AI index: ASA 37/015/2013
26 June 2013
Four years have passed since the end of the armed conflict in Sri Lanka. Sri Lankan authorities continue to deny mounting evidence of crimes under international law committed by its forces during Sri Lanka’s protracted armed conflict. They also attempt to stop their own citizens from communicating with the UN and other international bodies about serious violations they have witnessed.
Amnesty International is calling on the Government of Sri Lanka to “Tell the Truth” on arbitrary detention and torture.
Before the Heads of Commonwealth Government’s Meeting (CHOGM) in November this year, the government should:
- Repeal the Prevention of Terrorism Act, and abolish the system of administrative detention in Sri Lanka;

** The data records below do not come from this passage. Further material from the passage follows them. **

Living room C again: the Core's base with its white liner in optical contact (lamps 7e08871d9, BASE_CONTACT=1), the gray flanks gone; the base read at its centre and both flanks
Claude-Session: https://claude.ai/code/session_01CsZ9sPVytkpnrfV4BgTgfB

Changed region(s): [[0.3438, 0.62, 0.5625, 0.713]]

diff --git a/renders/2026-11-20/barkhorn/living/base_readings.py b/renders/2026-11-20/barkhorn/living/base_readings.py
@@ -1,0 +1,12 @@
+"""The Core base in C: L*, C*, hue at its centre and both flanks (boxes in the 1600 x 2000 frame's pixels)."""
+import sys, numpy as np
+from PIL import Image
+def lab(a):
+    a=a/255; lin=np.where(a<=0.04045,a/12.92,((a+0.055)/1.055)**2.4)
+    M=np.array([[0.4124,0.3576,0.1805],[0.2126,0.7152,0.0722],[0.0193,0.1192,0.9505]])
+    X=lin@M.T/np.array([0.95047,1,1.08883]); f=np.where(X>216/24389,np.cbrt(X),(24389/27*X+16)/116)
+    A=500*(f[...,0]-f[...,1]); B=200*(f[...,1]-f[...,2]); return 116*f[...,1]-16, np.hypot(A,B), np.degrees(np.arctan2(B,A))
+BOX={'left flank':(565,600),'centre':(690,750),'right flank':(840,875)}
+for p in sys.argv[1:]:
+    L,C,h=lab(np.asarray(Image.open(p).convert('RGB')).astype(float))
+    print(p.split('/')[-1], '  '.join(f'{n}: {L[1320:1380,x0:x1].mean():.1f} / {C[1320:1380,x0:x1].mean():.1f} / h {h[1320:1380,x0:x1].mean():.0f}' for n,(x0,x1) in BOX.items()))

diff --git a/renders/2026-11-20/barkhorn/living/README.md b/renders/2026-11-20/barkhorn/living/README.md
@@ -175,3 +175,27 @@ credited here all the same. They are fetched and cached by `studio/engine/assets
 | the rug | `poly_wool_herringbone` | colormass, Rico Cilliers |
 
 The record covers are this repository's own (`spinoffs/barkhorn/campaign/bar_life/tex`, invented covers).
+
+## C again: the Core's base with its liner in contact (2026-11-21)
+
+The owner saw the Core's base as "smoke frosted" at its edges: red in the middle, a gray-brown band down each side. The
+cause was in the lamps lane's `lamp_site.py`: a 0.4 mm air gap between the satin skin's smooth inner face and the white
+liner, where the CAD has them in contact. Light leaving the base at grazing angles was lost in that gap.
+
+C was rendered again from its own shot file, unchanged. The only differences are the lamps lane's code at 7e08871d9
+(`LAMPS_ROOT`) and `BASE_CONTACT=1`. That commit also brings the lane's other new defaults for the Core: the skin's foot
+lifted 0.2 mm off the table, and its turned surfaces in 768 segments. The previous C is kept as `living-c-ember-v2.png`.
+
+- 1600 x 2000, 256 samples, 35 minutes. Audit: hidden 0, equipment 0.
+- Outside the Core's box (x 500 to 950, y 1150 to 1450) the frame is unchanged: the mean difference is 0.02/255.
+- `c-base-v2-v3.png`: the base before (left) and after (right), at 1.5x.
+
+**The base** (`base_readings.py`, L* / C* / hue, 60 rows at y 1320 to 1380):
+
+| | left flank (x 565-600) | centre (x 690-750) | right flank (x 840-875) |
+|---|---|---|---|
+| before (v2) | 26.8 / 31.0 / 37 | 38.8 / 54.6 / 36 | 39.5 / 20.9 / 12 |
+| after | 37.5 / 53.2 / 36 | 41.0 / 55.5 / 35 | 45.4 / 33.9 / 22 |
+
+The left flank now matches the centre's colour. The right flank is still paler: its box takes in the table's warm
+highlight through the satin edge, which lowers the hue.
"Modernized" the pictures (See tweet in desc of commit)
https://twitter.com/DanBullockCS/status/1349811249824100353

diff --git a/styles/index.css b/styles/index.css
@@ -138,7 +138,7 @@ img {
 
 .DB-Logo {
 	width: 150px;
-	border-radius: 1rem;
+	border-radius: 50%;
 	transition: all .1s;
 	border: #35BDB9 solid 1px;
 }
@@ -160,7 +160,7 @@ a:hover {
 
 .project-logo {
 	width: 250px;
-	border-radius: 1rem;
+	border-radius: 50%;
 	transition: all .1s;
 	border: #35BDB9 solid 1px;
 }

- Release all individuals who have been arrested under emergency or anti-terrorism laws, unless they are charged with recognizable criminal offences;
- Guarantee that all persons arrested have access to counsel from the time of arrest, that lawyers can confer with their clients in private and be present during interrogation;
- Establish a registry of all detainees, with details of when and where they were arrested and where they have been held; and make it available to relatives, lawyers, judges and others with a legitimate interest.
- Make public the report of the 2006 Commission of Inquiry on 16 “serious violations of human rights,” that includes the findings of investigations into the killing of five students in Trincomalee and the 17 ACF aid workers, and, as recommended by the UN High Commissioner for Human Rights in February 2013, “accept international assistance to resolve outstanding cases” (A/HRC/22/38);
- Enact an effective Witness Protection Bill.